THE BIGGEST NAMES in hardware have teamed up to send an open letter to the US Federal Communications Commission decrying proposals to reclassify the internet as a Title II utility.
The letter is signed by representatives from 60 companies, including big name corporations such as IBM, Cisco, Broadcom, D-Link and Intel, and states that they believe such a move would lead to people being "hurt by the reduced capital spend in broadband networks that would occur if broadband is classified under Title II".
It goes on to explain that such draconian measures are not necessary to ensure an open internet, before insisting that their claims are "not idle speculation or fear mongering".
And as some have already warned, Title II is "going to lead to a slowdown, if not a hold, in broadband build out, because if you don’t know that you can recover on your investment, you won’t make it".
The letter comes as a huge blow to campaigners defending net neutrality, a contingent of which briefly interrupted an FCC hearing earlier this week with a protest against plans to allow internet 'fast lanes'.
Previously the lines between the two camps were assumed to be the cable industry versus 'everyone else', but this letter redraws those lines.
The letter does not specifically come out against net neutrality, but rather requests that the status quo be maintained.
However, this will not be seen as decisive enough for campaigners who have seen the net neutrality debate fuelled by the internet's status as an information service, rather than a utility.
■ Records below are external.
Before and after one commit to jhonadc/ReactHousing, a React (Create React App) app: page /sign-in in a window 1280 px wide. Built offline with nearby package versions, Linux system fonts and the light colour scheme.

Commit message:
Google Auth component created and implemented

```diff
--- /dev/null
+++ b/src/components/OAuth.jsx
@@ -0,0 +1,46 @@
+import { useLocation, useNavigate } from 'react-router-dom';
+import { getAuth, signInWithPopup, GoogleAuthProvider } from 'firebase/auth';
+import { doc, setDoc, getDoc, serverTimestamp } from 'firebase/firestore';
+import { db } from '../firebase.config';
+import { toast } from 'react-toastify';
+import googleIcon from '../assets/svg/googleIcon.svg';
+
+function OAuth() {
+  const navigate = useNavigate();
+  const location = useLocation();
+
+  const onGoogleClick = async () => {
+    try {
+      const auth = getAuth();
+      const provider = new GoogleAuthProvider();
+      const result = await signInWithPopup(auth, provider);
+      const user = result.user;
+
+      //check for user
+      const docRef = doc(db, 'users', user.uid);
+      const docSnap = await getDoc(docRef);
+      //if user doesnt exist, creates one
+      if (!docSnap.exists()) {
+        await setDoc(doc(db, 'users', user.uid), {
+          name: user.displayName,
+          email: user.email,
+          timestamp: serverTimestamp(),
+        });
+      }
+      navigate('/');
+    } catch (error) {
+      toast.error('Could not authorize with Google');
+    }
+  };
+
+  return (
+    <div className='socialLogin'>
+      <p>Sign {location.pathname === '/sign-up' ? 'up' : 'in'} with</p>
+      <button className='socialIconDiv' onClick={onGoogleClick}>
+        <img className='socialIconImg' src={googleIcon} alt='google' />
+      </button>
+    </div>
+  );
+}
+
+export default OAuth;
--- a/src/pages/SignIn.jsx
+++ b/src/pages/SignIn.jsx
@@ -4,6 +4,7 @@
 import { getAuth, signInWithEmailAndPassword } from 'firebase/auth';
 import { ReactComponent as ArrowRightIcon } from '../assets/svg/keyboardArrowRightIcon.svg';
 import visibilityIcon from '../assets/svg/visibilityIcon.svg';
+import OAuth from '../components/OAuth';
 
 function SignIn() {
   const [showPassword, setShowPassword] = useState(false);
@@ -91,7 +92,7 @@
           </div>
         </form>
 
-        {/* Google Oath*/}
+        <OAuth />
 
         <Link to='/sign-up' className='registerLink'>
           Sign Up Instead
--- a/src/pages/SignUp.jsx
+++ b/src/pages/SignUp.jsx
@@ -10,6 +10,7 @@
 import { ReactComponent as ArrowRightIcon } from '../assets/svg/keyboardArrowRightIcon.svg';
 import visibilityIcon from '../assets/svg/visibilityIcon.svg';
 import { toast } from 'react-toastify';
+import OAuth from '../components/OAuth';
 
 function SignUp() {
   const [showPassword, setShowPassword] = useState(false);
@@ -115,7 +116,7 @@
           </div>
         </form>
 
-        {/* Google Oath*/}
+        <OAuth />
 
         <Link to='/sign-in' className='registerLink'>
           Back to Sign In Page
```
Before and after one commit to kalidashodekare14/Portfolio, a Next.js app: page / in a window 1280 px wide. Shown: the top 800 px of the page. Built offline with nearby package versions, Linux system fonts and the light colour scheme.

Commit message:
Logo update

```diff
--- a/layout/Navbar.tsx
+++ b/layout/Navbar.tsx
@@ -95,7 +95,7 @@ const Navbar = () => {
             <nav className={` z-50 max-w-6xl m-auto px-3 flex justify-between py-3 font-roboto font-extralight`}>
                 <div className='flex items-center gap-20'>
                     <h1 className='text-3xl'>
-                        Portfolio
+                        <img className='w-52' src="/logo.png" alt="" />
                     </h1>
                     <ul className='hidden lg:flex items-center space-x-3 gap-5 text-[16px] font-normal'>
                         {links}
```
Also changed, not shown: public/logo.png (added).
The FCC has confirmed that no decision on the future of the internet in the US will be made before Christmas, after a direct endorsement of the net neutrality camp was issued by Barack Obama.
The US president's influence is important, although he cannot veto any decision by the FCC.
Whatever happens, all sides are promising to sue and countersue, meaning that a full and final decision could be years away.
Other signatories of the letter include Pace, Ericsson, Nokia and Alcatel-Lucent. µ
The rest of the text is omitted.